What is needed: Which lines in the data below contain the word "median"? Pull each of them out.

Records for the task:
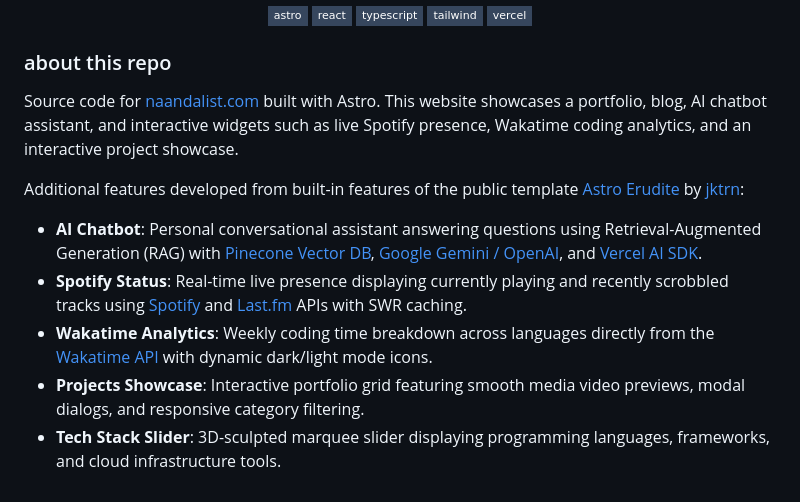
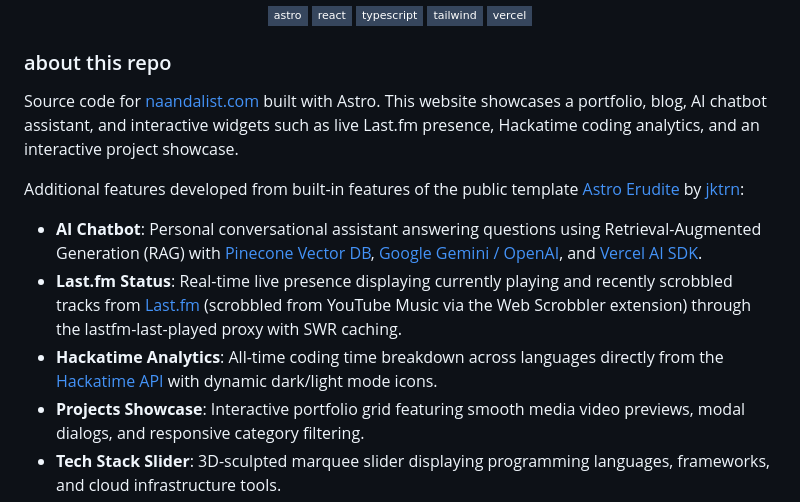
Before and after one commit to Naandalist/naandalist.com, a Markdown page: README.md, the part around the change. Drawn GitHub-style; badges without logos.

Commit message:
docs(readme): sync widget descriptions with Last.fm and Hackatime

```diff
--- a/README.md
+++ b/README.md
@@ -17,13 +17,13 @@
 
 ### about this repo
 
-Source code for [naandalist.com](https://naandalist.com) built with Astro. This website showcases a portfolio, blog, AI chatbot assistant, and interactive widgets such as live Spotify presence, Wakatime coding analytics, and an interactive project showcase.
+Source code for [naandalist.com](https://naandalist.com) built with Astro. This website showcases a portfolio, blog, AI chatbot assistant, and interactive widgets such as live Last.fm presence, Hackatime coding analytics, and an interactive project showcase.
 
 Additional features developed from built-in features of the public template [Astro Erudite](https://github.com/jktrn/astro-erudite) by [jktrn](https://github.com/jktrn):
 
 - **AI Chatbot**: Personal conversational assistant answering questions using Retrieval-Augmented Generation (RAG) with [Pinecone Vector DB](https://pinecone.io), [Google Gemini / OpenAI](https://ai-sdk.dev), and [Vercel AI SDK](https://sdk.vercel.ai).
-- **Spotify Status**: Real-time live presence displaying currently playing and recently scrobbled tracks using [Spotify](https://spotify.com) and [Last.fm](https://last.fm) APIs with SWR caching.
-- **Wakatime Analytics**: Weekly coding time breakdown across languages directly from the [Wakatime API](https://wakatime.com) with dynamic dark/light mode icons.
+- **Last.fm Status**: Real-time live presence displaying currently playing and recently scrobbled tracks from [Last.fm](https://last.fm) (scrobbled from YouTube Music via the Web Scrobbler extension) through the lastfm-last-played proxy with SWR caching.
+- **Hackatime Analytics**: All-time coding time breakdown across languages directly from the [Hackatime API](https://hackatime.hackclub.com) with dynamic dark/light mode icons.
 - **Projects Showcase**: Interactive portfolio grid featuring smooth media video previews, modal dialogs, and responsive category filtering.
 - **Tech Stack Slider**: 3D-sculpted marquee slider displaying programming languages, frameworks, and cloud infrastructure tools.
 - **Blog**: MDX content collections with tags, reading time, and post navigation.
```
---
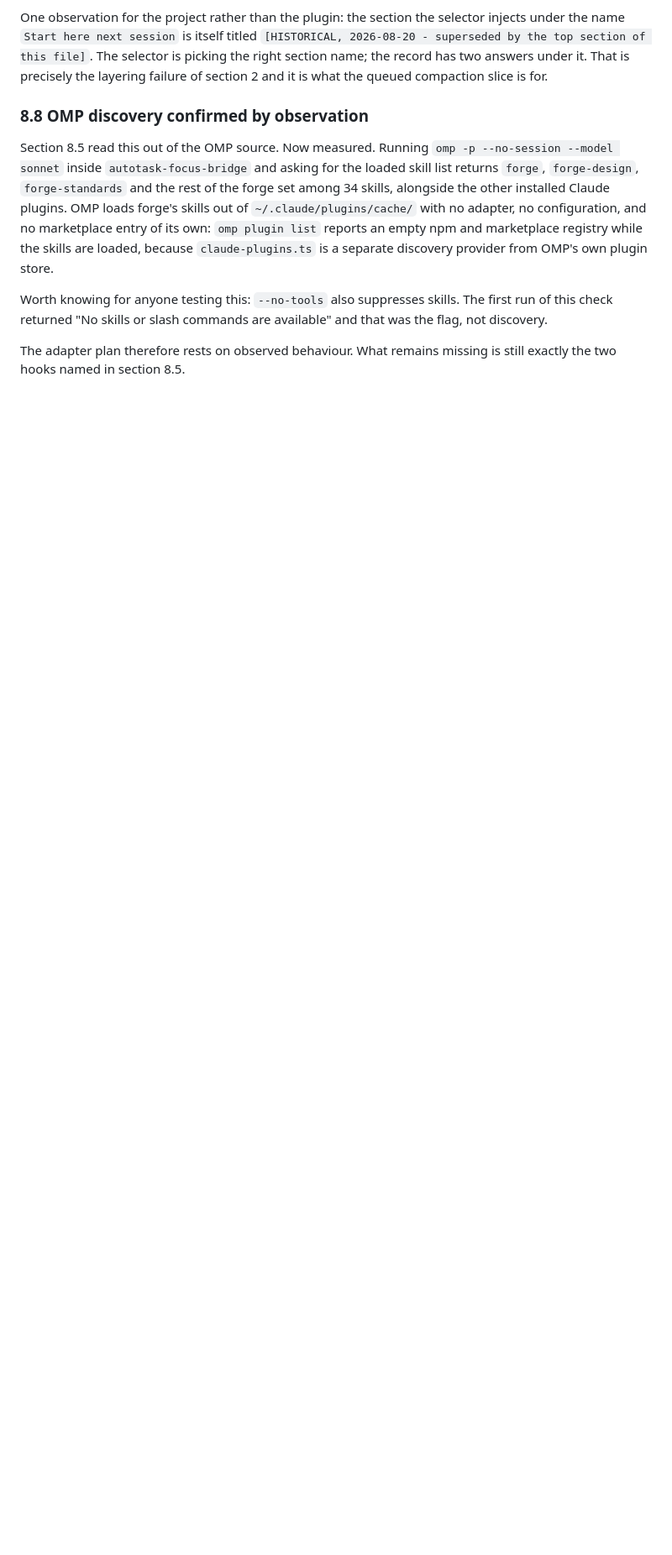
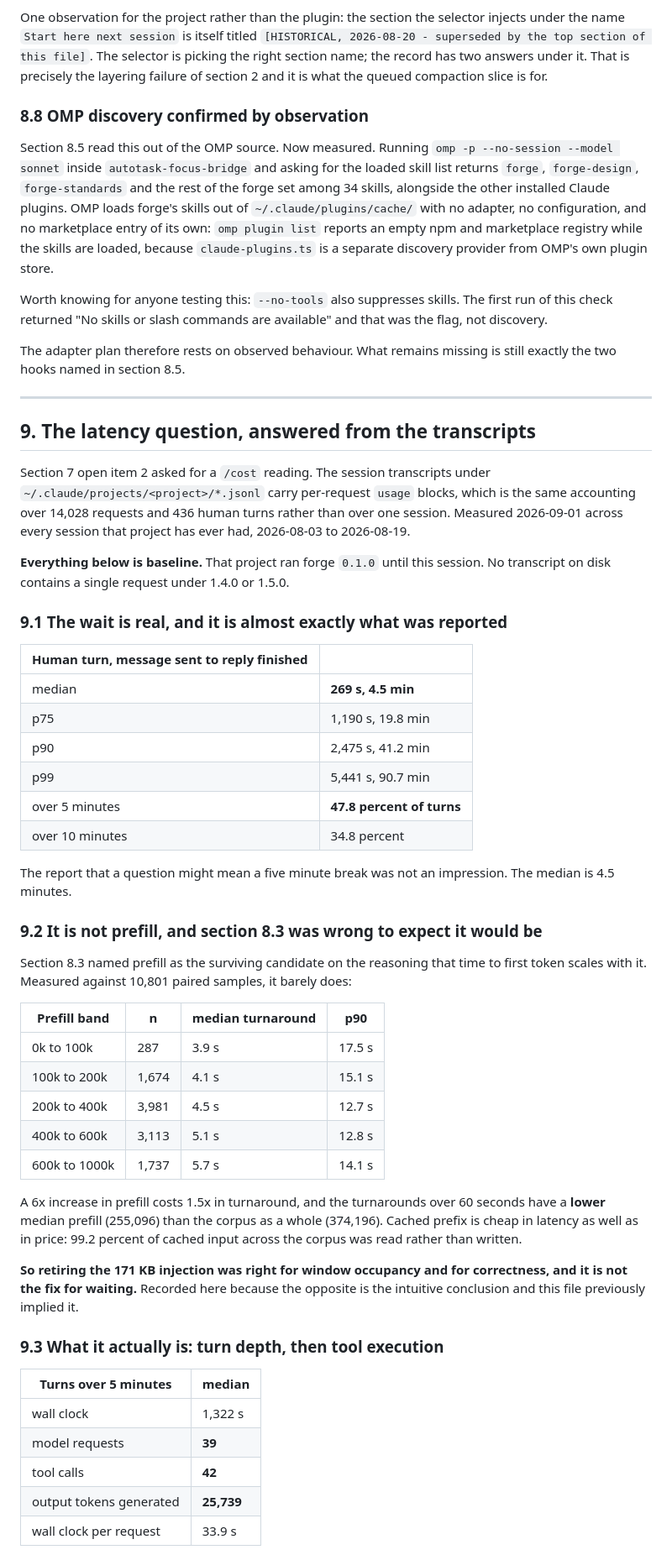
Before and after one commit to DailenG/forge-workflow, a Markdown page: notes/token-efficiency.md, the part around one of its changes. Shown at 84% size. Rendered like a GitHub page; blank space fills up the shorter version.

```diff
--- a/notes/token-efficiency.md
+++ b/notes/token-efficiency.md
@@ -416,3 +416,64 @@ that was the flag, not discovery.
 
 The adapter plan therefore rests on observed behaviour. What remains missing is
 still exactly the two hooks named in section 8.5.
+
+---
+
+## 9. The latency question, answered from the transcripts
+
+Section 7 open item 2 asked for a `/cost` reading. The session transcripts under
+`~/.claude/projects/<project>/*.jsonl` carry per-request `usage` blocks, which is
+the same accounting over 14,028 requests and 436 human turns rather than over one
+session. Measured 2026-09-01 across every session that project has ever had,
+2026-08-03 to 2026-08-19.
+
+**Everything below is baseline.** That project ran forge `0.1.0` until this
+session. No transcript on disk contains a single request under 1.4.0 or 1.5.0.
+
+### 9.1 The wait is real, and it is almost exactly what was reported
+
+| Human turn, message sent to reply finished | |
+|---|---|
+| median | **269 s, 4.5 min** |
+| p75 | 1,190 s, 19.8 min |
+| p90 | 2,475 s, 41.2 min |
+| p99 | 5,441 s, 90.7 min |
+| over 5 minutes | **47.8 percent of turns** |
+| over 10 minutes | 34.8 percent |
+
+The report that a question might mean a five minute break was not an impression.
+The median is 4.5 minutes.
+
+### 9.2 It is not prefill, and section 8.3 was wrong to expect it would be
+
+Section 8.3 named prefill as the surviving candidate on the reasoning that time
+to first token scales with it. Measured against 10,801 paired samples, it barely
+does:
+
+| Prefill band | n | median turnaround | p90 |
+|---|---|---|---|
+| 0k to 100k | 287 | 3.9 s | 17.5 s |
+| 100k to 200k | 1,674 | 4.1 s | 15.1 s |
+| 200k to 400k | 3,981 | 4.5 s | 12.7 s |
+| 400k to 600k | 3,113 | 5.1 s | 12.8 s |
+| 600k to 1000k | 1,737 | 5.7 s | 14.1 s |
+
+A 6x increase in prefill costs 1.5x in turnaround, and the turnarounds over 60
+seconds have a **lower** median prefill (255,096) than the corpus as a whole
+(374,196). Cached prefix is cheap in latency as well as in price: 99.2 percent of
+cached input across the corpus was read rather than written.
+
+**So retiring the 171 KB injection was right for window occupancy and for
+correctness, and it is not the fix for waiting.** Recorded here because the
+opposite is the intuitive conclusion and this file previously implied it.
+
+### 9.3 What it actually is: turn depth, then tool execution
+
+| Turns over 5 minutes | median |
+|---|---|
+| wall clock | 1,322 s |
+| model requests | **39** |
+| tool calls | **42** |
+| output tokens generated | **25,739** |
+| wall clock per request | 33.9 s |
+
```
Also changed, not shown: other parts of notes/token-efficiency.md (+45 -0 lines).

Exercise solution:
+| median | **269 s, 4.5 min** |
+The median is 4.5 minutes.
+| Prefill band | n | median turnaround | p90 |
+seconds have a **lower** median prefill (255,096) than the corpus as a whole
+| Turns over 5 minutes | median |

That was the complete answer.